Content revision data

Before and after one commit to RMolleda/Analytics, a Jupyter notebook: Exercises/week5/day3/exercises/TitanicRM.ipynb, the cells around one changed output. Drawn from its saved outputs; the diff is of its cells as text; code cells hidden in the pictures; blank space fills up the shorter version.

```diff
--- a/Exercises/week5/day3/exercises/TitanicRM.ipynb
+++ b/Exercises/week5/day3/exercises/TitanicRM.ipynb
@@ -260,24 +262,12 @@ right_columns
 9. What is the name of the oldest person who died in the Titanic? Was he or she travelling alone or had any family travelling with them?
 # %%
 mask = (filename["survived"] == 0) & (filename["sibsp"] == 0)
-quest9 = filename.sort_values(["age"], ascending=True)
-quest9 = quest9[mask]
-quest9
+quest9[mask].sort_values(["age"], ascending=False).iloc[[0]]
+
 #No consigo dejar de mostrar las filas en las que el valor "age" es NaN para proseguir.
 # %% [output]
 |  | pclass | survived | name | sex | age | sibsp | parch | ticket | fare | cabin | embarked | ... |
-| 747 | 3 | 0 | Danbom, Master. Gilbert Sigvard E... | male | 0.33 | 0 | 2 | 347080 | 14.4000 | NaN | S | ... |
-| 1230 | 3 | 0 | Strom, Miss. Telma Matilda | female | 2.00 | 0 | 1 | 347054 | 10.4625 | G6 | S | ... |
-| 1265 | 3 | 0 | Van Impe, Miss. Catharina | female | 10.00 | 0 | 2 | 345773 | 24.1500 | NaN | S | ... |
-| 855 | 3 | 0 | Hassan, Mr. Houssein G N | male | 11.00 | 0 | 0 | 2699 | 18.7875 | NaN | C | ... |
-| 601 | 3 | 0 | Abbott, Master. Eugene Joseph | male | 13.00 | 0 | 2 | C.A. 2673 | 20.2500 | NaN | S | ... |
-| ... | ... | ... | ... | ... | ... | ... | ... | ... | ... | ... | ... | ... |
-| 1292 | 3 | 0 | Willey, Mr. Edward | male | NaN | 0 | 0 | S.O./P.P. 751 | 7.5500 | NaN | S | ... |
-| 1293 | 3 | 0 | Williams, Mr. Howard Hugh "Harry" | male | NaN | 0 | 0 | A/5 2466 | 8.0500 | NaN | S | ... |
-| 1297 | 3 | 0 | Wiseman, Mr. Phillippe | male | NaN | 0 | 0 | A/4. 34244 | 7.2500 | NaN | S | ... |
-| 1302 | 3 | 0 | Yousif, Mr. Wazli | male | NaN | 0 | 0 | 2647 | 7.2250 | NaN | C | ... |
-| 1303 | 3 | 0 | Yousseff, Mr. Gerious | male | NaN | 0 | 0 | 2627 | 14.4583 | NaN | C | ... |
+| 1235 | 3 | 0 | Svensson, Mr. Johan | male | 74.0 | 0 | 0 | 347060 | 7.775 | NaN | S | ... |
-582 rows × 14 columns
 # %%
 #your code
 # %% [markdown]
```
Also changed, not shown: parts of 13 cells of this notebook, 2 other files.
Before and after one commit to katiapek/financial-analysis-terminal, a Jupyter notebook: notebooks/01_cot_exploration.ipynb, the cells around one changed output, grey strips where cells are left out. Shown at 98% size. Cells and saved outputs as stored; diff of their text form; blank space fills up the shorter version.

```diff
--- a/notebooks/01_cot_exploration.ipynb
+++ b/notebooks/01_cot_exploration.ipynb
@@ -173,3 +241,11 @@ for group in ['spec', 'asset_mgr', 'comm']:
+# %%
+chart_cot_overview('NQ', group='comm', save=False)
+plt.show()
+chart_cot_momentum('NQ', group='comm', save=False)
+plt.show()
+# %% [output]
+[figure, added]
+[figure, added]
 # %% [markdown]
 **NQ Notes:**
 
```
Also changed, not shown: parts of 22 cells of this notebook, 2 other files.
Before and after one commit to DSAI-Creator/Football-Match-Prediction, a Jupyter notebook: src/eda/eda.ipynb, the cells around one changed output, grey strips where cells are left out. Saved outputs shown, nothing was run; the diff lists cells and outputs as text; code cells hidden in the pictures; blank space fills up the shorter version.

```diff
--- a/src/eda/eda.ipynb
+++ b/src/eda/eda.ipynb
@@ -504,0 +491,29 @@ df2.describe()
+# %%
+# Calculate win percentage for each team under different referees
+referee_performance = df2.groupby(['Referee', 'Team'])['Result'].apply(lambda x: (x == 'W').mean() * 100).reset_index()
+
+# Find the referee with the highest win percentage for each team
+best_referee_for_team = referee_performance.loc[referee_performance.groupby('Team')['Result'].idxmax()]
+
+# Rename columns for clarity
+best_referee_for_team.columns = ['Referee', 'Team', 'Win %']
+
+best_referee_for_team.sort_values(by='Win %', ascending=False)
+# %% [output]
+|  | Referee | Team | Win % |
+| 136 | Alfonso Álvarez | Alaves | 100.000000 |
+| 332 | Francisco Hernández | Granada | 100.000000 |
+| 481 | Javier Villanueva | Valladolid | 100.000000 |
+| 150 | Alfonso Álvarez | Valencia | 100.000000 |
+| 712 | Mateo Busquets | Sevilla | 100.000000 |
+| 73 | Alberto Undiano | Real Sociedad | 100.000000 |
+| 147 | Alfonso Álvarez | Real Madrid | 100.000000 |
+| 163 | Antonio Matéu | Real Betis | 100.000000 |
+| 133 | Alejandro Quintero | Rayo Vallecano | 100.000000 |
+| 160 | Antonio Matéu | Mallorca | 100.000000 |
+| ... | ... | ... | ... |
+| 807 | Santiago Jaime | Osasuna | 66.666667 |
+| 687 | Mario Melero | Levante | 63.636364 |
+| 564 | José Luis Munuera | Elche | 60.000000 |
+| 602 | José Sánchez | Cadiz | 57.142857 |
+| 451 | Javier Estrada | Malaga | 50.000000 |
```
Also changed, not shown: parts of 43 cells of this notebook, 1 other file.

§ DIRECTIONS: What is the number of lines in the records holding "sibsp"? Give the number alone.

§ THE COMPLETED TASK: 2